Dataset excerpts
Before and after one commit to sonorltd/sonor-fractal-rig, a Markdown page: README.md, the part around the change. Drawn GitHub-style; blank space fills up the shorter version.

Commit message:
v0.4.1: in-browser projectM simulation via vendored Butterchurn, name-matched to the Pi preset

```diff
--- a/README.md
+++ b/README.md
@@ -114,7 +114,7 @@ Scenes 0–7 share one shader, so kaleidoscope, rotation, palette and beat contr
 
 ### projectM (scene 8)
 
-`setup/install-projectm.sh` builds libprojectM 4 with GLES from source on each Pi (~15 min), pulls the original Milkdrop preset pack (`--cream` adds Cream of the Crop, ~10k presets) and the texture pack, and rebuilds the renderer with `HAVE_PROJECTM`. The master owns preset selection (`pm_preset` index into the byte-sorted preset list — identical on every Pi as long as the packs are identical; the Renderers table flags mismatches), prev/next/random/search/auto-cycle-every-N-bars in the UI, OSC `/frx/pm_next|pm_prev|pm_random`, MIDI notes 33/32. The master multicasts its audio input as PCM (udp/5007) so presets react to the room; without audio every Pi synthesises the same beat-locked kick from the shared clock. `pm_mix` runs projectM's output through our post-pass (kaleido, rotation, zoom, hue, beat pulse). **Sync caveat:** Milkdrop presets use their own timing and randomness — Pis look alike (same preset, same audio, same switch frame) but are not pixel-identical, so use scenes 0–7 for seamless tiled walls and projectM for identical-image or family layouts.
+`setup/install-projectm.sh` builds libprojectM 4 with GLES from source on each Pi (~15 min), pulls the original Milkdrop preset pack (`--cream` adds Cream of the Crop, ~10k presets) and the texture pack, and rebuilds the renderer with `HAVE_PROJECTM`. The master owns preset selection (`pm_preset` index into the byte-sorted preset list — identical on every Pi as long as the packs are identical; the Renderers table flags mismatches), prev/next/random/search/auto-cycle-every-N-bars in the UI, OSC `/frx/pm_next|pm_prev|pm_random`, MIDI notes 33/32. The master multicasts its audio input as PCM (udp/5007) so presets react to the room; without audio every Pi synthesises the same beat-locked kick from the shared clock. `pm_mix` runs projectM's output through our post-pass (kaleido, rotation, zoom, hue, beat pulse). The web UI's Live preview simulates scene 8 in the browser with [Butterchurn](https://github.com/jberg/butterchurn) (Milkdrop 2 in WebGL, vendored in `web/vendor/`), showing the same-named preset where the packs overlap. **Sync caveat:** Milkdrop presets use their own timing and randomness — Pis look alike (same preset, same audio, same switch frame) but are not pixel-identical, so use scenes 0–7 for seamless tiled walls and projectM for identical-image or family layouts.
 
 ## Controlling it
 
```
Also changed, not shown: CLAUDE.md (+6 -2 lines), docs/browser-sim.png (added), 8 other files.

Task to complete ->
Search the data for the string "README" and copy every line where it appears.

Output of the exercise ->
Before and after one commit to sonorltd/sonor-fractal-rig, a Markdown page: README.md, the part around the change. Drawn GitHub-style; blank space fills up the shorter version.
--- a/README.md
+++ b/README.md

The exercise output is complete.